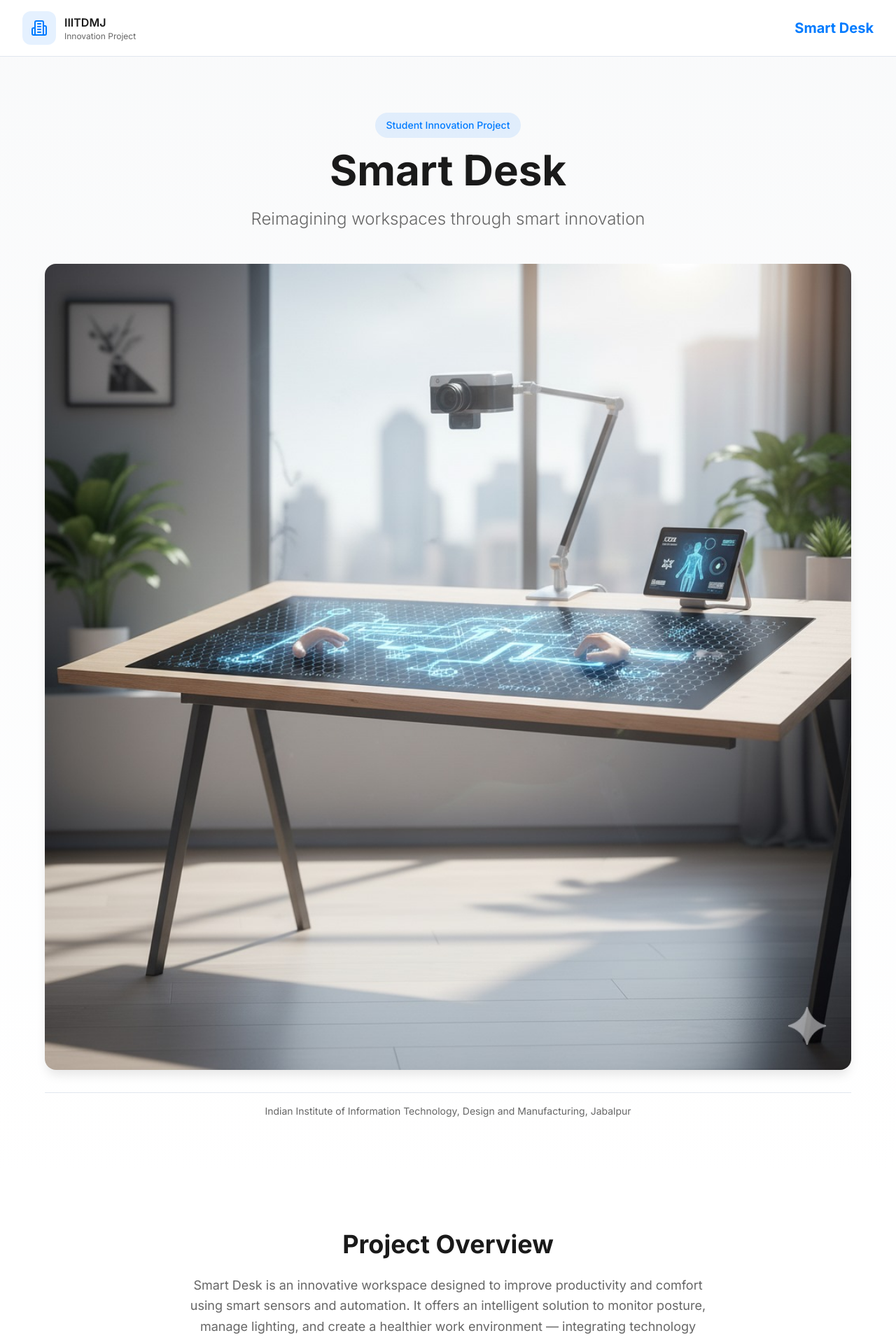
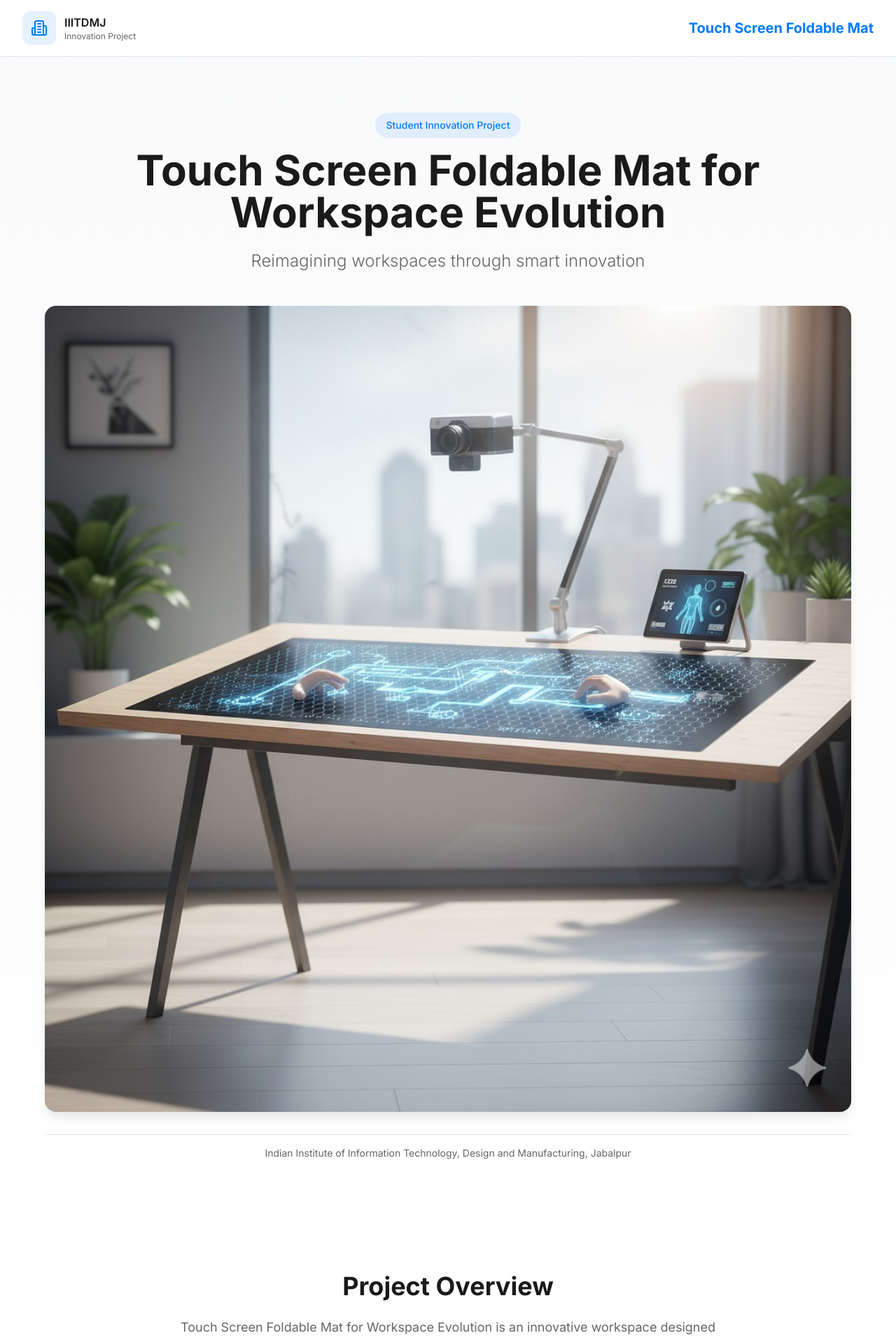
Before and after one commit to raghuwanshi313/smartdesk-iiitdmj-showcase, a React (Vite) app: page / in a window 1280 px wide. Shown: the top 1915 px of the page at 70% size. Built offline with nearby package versions, Linux system fonts and the light colour scheme; the HTML template or start-up script is replaced by a standard one.

Commit message:
Refactor: Rename project title

```diff
--- a/index.html
+++ b/index.html
@@ -3,19 +3,19 @@
   <head>
     <meta charset="UTF-8" />
     <meta name="viewport" content="width=device-width, initial-scale=1.0" />
-    <title>Smart Desk - IIITDMJ Innovation Project</title>
-    <meta name="description" content="Smart Desk is an innovative workspace designed to improve productivity and comfort using smart sensors and automation from IIITDMJ students." />
+    <title>Touch Screen Foldable Mat - IIITDMJ Innovation Project</title>
+    <meta name="description" content="Touch Screen Foldable Mat for Workspace Evolution is an innovative workspace designed to improve productivity and comfort using smart sensors and automation from IIITDMJ students." />
     <meta name="author" content="IIITDMJ Team" />
     <link rel="preconnect" href="https://fonts.googleapis.com">
     <link rel="preconnect" href="https://fonts.gstatic.com" crossorigin>
     <link href="https://fonts.googleapis.com/css2?family=Inter:wght@300;400;500;600;700&display=swap" rel="stylesheet">
 
-    <meta property="og:title" content="Smart Desk - IIITDMJ Innovation Project" />
+    <meta property="og:title" content="Touch Screen Foldable Mat - IIITDMJ Innovation Project" />
     <meta property="og:description" content="Reimagining workspaces through smart innovation" />
     <meta property="og:type" content="website" />
 
     <meta name="twitter:card" content="summary_large_image" />
-    <meta name="twitter:title" content="Smart Desk - IIITDMJ" />
+    <meta name="twitter:title" content="Touch Screen Foldable Mat - IIITDMJ" />
   </head>
 
   <body>
--- a/src/components/About.tsx
+++ b/src/components/About.tsx
@@ -10,7 +10,7 @@ const About = () => {
             Project Overview
           </h2>
           <p className="text-lg text-muted-foreground text-center leading-relaxed mb-8">
-            Smart Desk is an innovative workspace designed to improve productivity and comfort
+            Touch Screen Foldable Mat for Workspace Evolution is an innovative workspace designed to improve productivity and comfort
             using smart sensors and automation. It offers an intelligent solution to monitor
             posture, manage lighting, and create a healthier work environment — integrating
             technology seamlessly into everyday life.
--- a/src/components/Footer.tsx
+++ b/src/components/Footer.tsx
@@ -3,7 +3,7 @@ const Footer = () => {
     <footer className="py-8 border-t border-border">
       <div className="section-container">
         <p className="text-center text-sm text-muted-foreground">
-          © 2025 Smart Desk | Developed by Team IIITDMJ
+          © 2025 Touch Screen Foldable Mat | Developed by Team IIITDMJ
         </p>
       </div>
     </footer>
--- a/src/components/Header.tsx
+++ b/src/components/Header.tsx
@@ -17,7 +17,7 @@ const Header = () => {
             </div>
           </div>
           <div className="text-right">
-            <h2 className="text-lg sm:text-xl font-bold text-primary">Smart Desk</h2>
+            <h2 className="text-lg sm:text-xl font-bold text-primary">Touch Screen Foldable Mat</h2>
           </div>
         </div>
       </div>
--- a/src/components/Hero.tsx
+++ b/src/components/Hero.tsx
@@ -10,7 +10,7 @@ const Hero = () => {
               <p className="text-sm font-medium text-primary">Student Innovation Project</p>
             </div>
             <h1 className="text-4xl sm:text-5xl lg:text-6xl font-bold text-foreground mb-6">
-              Smart Desk
+              Touch Screen Foldable Mat for Workspace Evolution
             </h1>
             <p className="text-xl sm:text-2xl text-muted-foreground mb-4 font-light">
               Reimagining workspaces through smart innovation
```
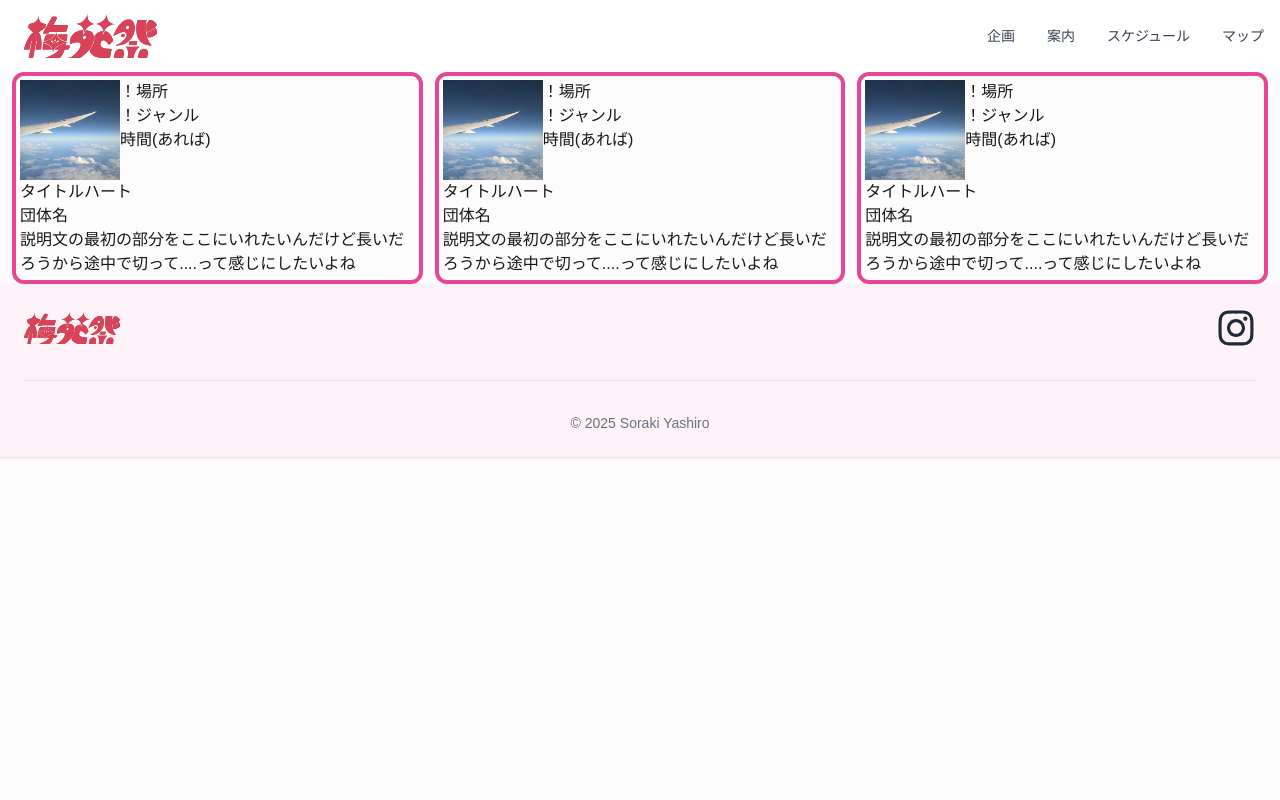
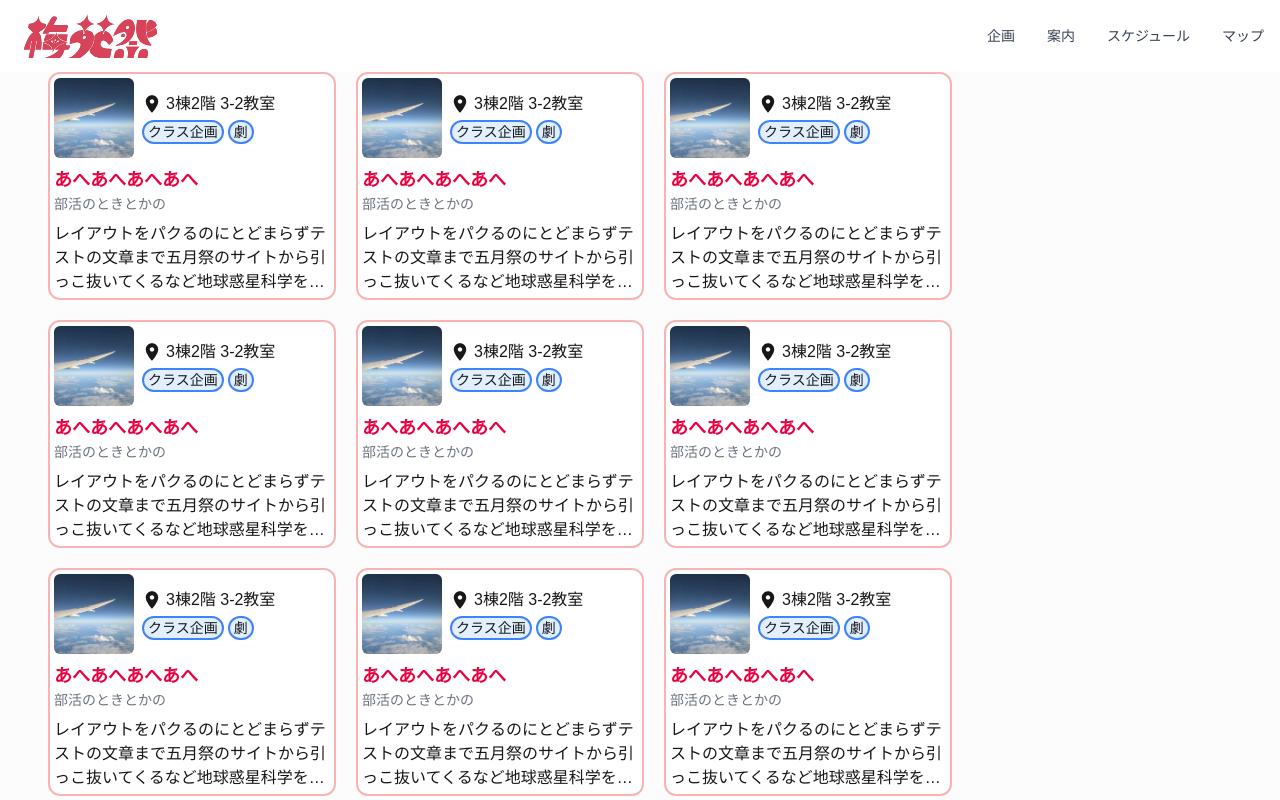
Before and after one commit to baiensai/2026, a Next.js app: page /projects in a window 1280 px wide. Shown: the top 800 px of the page. Built offline with nearby package versions, Linux system fonts and the light colour scheme.

Commit message:
とりあえず概形決定

```diff
--- a/app/_components/card.js
+++ b/app/_components/card.js
@@ -1,25 +1,34 @@
+import { IoMdPin, IoMdHeart } from "react-icons/io"
+
 function Card() {
   return (
-    <div className="w-full p-1 border-[4px] border-pink-500 rounded-xl">
+    <div className="w-full p-1 border-[2px] border-red-300 rounded-xl bg-[#FFFFFF]">
 
-      <div className="flex">
-        <img src='/test-icon.webp' className="w-25 h-25" />
-        <div>
-          <p>！場所</p>
-          <p>！ジャンル</p>
-          <p>時間(あれば)</p>
+      <div className="flex flex-col md:flex-row items-center">
+        <img src='/test-icon.webp' className="w-15 h-15 md:w-20 md:h-20 rounded-md mr-auto md:mr-2" />
+        <div className="w-full mt-2 md:mt-0">
+          <div className="flex items-center mb-1">
+            <IoMdPin className="w-4 h-4 md:w-5 md:h-5 mr-1" />
+            <p className="text-sm md:text-base">3棟2階 3-2教室</p>
+          </div>
+          <div className="flex items-center justify-between w-full">
+            <div className="flex gap-1">
+              <p className="border-2 rounded-full border-blue-500 bg-blue-100 px-1 text-xs md:text-sm">クラス企画</p>
+              <p className="border-2 rounded-full border-blue-500 bg-blue-100 px-1 text-xs md:text-sm">劇</p>
+            </div>
+            {/* <IoMdHeart className="w-6 h-6 mr-1 text-red-600" /> これ実装する余裕あるかわからないのでコメントで残しときます */}
+          </div>
         </div>
       </div>
 
-      <div className="flex">
+      <div className="flex my-2">
         <div>
-          <p>タイトル</p>
-          <p>団体名</p>
+          <p className="text-base md:text-lg text-rose-600 font-semibold">あへあへあへあへ</p>
+          <p className="text-xs md:text-sm text-gray-500">部活のときとかの</p>
         </div>
-        <p>ハート</p>
       </div>
 
-      <p>説明文の最初の部分をここにいれたいんだけど長いだろうから途中で切って....って感じにしたいよね</p>
+      <p className="text-sm md:text-base w-full line-clamp-2 md:line-clamp-3">レイアウトをパクるのにとどまらずテストの文章まで五月祭のサイトから引っこ抜いてくるなど地球惑星科学を専攻する学生が主催する企画です！展示や実験、シミュレーションのほか雑誌や地層パフェの提供も行います！地球惑星科学を専攻する学生が主催する企画です！展示や実験、シミュレーションのほか雑誌や地層パフェの提供も行います！地球惑星科学を専攻する学生が主催する企画です！展示や実験、シミュレーションのほか雑誌や地層パフェの提供も行います！</p>
     </div>
   )
 }
--- a/app/projects/page.js
+++ b/app/projects/page.js
@@ -1,9 +1,22 @@
 import Card from "../_components/card"
+{/* <div className="flex flex-col md:flex-row md:space-x-4 md:px-3 mx-8 md:mx-0 space-y-4 md:space-y-0"> */}
 
 function Projects() {
   return (
-    <div className="flex space-x-3 px-3">
+<div className="grid grid-cols-2 md:grid-cols-3 gap-y-2 md:gap-y-5 gap-x-2 md:gap-x-5 md:px-12 md:max-w-[1000px] mx-2 md:mx-0">
+        <Card />
       <Card />
+      <Card />      <Card />
+      <Card />
+      <Card />      <Card />
+      <Card />
+      <Card />      <Card />
+      <Card />
+      <Card />      <Card />
+      <Card />
+      <Card />      <Card />
+      <Card />
+      <Card />      <Card />
       <Card />
       <Card />
       {/* <p>企画一覧</p>
--- a/package.json
+++ b/package.json
@@ -9,6 +9,7 @@
     "lint": "next lint"
   },
   "dependencies": {
+    "@tailwindcss/line-clamp": "^0.4.4",
     "flowbite-react": "^0.12.5",
     "next": "15.4.5",
     "react": "19.1.0",
--- /dev/null
+++ b/tailwind.config.js
@@ -0,0 +1,11 @@
+module.exports = {
+  content: [
+    "./src/**/*.{js,ts,jsx,tsx}",
+  ],
+  theme: {
+    extend: {},
+  },
+  plugins: [
+    require('@tailwindcss/line-clamp'),
+  ],
+}
```
Also changed, not shown: 1 other file (tests, documents, lock files or other folders).
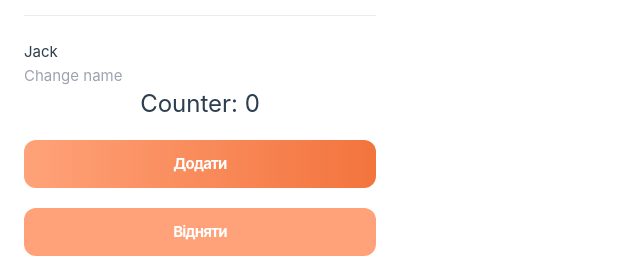
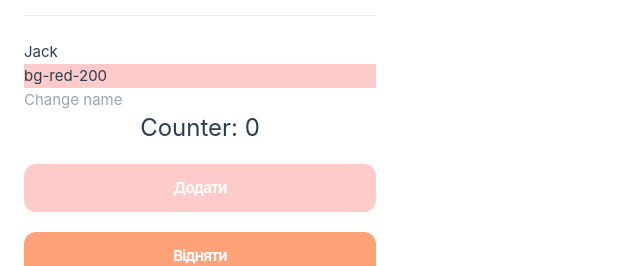
Before and after one commit to Sokilskill/traveler, a Vue app: page / in a window 1280 px wide. Shown: the part 468-734 px from the top of the page, without its empty margins (0-640 px from the left). Built offline with nearby package versions, Linux system fonts and the light colour scheme.

Commit message:
computed

```diff
--- a/src/components/FavoritePlaces/FavoritePlaces.vue
+++ b/src/components/FavoritePlaces/FavoritePlaces.vue
@@ -1,7 +1,7 @@
 <script setup>
 import FavoritePlace from '../FavoritePlace/FavoritePlace.vue'
 import IButton from '../IButton/IButton.vue'
-import { ref } from 'vue'
+import { computed, ref } from 'vue'
 const counter = ref(0) // { value: 0 }
 const user = ref({ name: 'Jack', age: 10 })
 
@@ -18,6 +18,20 @@ const updateName = () => {
   user.value.name = newUserName.value
   newUserName.value = ''
 }
+
+const disabledColor = computed(() => {
+  if (counter.value <= 2) {
+    return 'bg-red-200'
+  } else if (counter.value <= 4) {
+    return 'bg-red-400'
+  } else if (counter.value <= 6) {
+    return 'bg-red-500'
+  } else if (counter.value <= 8) {
+    return 'bg-red-700'
+  }else {
+    return 'bg-orange-950'
+  }
+})
 </script>
 
 <template>
@@ -26,13 +40,13 @@ const updateName = () => {
     <FavoritePlace :key="n" v-for="n in 4" />
 
     <p>{{ user.name }}</p>
+    <div :class="disabledColor" >{{ disabledColor }}</div>
     <input placeholder="Change name" v-model="newUserName" @keyup.enter="updateName" />
 
-    <p class="text-center text-2xl" v-if="counter !== 10">Counter: {{ counter }}</p>
+    <p class="text-center text-2xl">Counter: {{ counter }}</p>
 
     <IButton
-      variant="gradient"
-      red="red"
+      :class="disabledColor"
       class="w-full mt-5"
       @click="increment"
       :disabled="counter === 10"
--- a/src/components/IButton/IButton.vue
+++ b/src/components/IButton/IButton.vue
@@ -1,32 +1,9 @@
 <script setup>
-import { defineProps } from 'vue'
 
-const props = defineProps({
-  variant: {
-    required: false,
-    type: String
-  },
-  red: {
-    default: 'text-white',
-    required: false,
-    type: String,
-    validator: (value) => {
-      return ['1', 'red', 'text-white', 'true'].includes(value)
-    }
-  }
-})
-
-const colorRed =
-  props.red === '1' || props.red === 'red' || props.red === 'true' ? 'text-red-700' : 'text-white'
-const bgStyles =
-  props.variant === 'gradient' ? 'bg-gradient-to-r from-[#FFA279] to-[#F3743D]' : 'bg-[#FFA279]'
 </script>
 
 <template>
-  <button
-    class="bg-[#FFA279] rounded-xl py-3 px-10 text-white font-bold -tracking-wider"
-    :class="[colorRed, bgStyles]"
-  >
+  <button class="bg-[#FFA279] rounded-xl text-white py-3 px-10 font-bold -tracking-wider">
     <slot></slot>
   </button>
 </template>
```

▬▬▬

**WHAT IS BEING ASKED:** What this exercise asks for is every line of the data above with the word "Hero".

**EXERCISE ANSWER:**
--- a/src/components/Hero.tsx
+++ b/src/components/Hero.tsx
@@ -10,7 +10,7 @@ const Hero = () => {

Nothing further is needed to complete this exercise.